I therefore decided to try a simple test using a really simple approach, simpler than the ones that I had seen. The designs I had seen seemed to be beyond my sketchy carpentry skills.
As a test I selected a small 16" X 20" gallery wrap canvas with 3/4" depth. You can get this size, but it seemed like something that would be easier for an experiment.
To make the frame, I chose a length of inexpensive 1" X 1" milled angle and an inexpensive 1" X 1/4" thick strip. Gluing the two together makes a frame that is 1" deep on the outside and 3/4"depth on the inside.
Now normally you have to use more pieces, but I realized that if the inside of the frame was a little large--and here is the tricky part--the painting were fastened to the back lined up just right, you could make a floater frame with just two parts. There's a trick, using tape.
Now some people might choose to cut first and paint the black last, or paint the black first, it's up to you. I'd advise using the method you think you are the least likely to mess up.
I put painters tape on the top edge and then did a coat using Liquitex clear gesso right up to the edge. I then did a second coat mixing acrylic black into the clear gesso and painted almost up to the edge, and then finished the edge with a small brush.
Since I am leaving the wood frame unfinished, I can sand away any mess ups, as long as they are not too bad. This produced excellent results as the black was very matte and totally nonreflective. It looks like a hole, which is what you want. You could also use black gesso, or a very flat black paint. (Don't use gloss.)
I combined pairs of those little wood wedges that you get with prestretched canvases glued together as guides. Using a hand saw with a fine tooth and a mitre box, I cut out the four sides, using the width of the guide for the extra amount of space to leave around the painting. (Note if you are bad at math, the frame must be the dimension of the painting plus twice the size of the guide.
I used a clamp to glue and join two sides at a time.
I then placed the painting face up inside the frame, and placed guides around the painting to make sure it is correctly centered.
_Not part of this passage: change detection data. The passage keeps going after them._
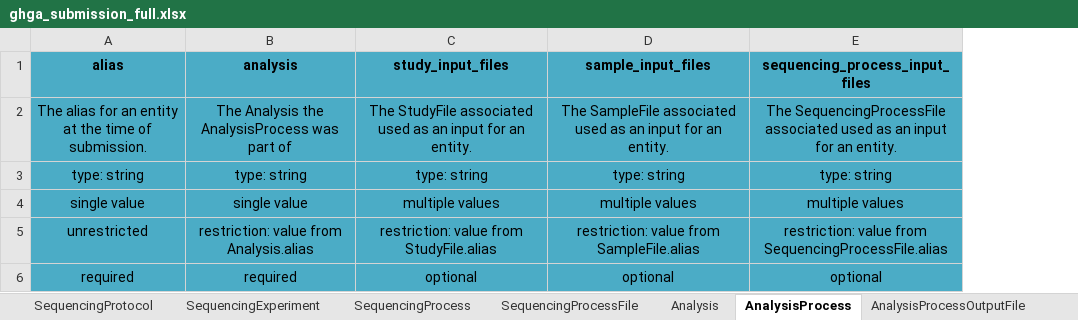
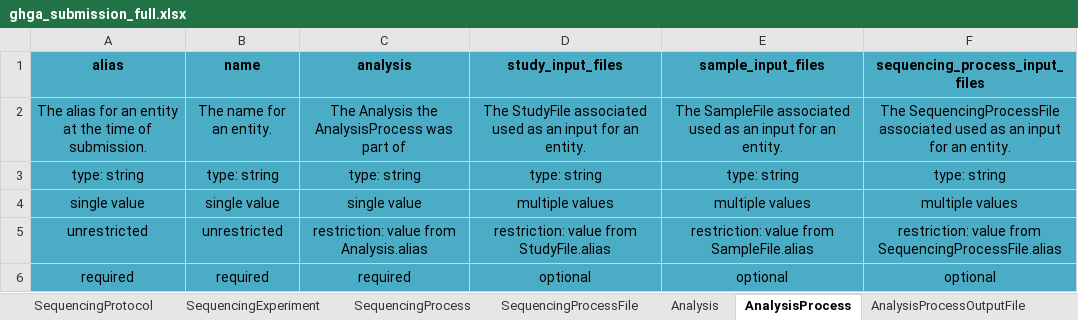
Before and after one commit to ghga-de/ghga-metadata-schema, an Excel workbook: spreadsheets/ghga_submission_full.xlsx, sheet AnalysisProcess, drawn as a sheet; values as stored, in another font and other column widths than the file's, no borders; the diff names each change by its address in the sheet, - before the commit and + after, or states it on an @@ line.

Commit message:
name - title clean up

```diff
--- a/spreadsheets/ghga_submission_full.xlsx (sheet AnalysisProcess)
+++ b/spreadsheets/ghga_submission_full.xlsx (sheet AnalysisProcess)
+column B (name), rows 2-6: The name for an entity. | type: string | single value | unrestricted | required
```
Also changed, not shown: sheet SequencingProtocol, sheet Analysis, sheet SequencingExperiment, spreadsheets/ghga_submission_individual.xlsx, spreadsheets/ghga_submission_minimal.xlsx, 14 other files.
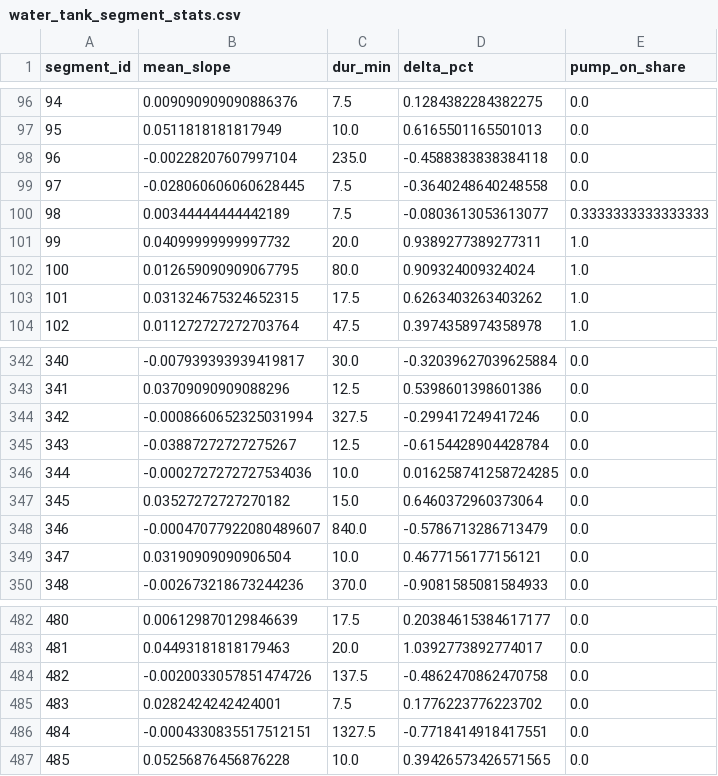
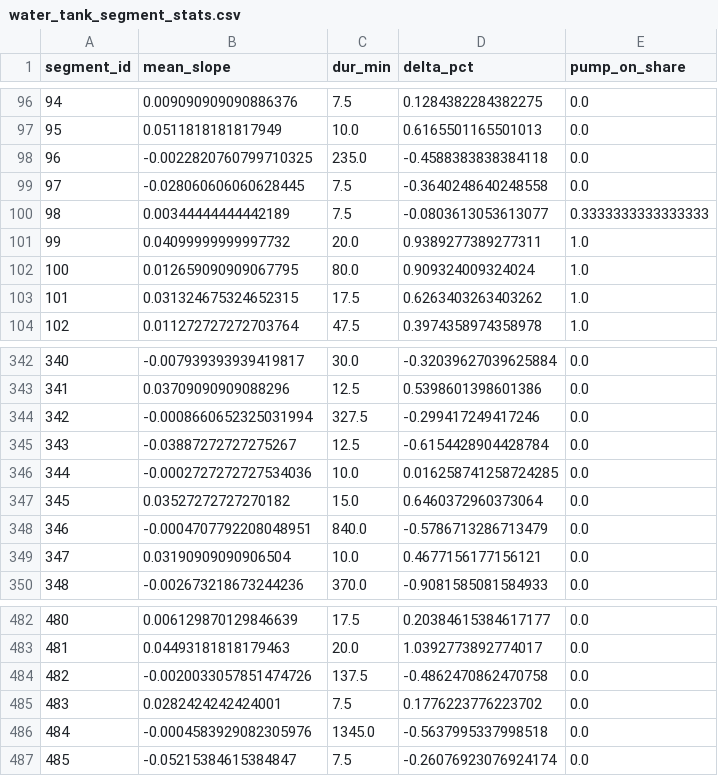
Before and after one commit to gabe1boon/SpainBrainWeb, a CSV file: data/processed/water_tank_segment_stats.csv, drawn as a sheet; only a part is shown, gaps mark what is left out.

```diff
--- a/data/processed/water_tank_segment_stats.csv
+++ b/data/processed/water_tank_segment_stats.csv
@@ -97,3 +97,3 @@ segment_id,mean_slope,dur_min,delta_pct,pump_on_share
 95,0.0511818181817949,10.0,0.6165501165501013,0.0
-96,-0.00228207607997104,235.0,-0.4588383838384118,0.0
+96,-0.0022820760799710325,235.0,-0.4588383838384118,0.0
 97,-0.028060606060628445,7.5,-0.3640248640248558,0.0
@@ -347,3 +347,3 @@ segment_id,mean_slope,dur_min,delta_pct,pump_on_share
 345,0.03527272727270182,15.0,0.6460372960373064,0.0
-346,-0.00047077922080489607,840.0,-0.5786713286713479,0.0
+346,-0.0004707792208048951,840.0,-0.5786713286713479,0.0
 347,0.03190909090906504,10.0,0.4677156177156121,0.0
@@ -485,3 +485,3 @@ segment_id,mean_slope,dur_min,delta_pct,pump_on_share
 483,0.0282424242424001,7.5,0.1776223776223702,0.0
-484,-0.0004330835517512151,1327.5,-0.7718414918417551,0.0
-485,0.05256876456876228,10.0,0.39426573426571565,0.0
+484,-0.0004583929082305976,1345.0,-0.5637995337998518,0.0
+485,-0.05215384615384847,7.5,-0.26076923076924174,0.0
```
Also changed, not shown: data/processed/water_tank_clean.csv, 5 other files.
I then fastened it in temporarily into position with non-stick painter's tape. I then removed the guides.
Please note it is your responsibility to make sure your painting is dry and will not stick to the tape when you remove it. (This is a dry acrylic painting protected with a couple of layers of Soluvar varnish.)
The painting, "Oceana Pacifica", face up secured with tape. Don't try to skimp on tape, especially if you are securing a large piece!
Properly positioning the piece and making it secure is the secret to not having to do fancier carpentry.
Here you see the piece flipped over on a soft approximately clean carpet.
In the background, you can see the corner of a commercially prepared floater frame.
Screw in, preferably using dogleg brackets. (These are hard to come by, but there were some extras in the frame kits I have bought.) Add a wire to hang it. Remove the tape.
(Did you put the wire on the correct (top) side? Good.)
The finished piece.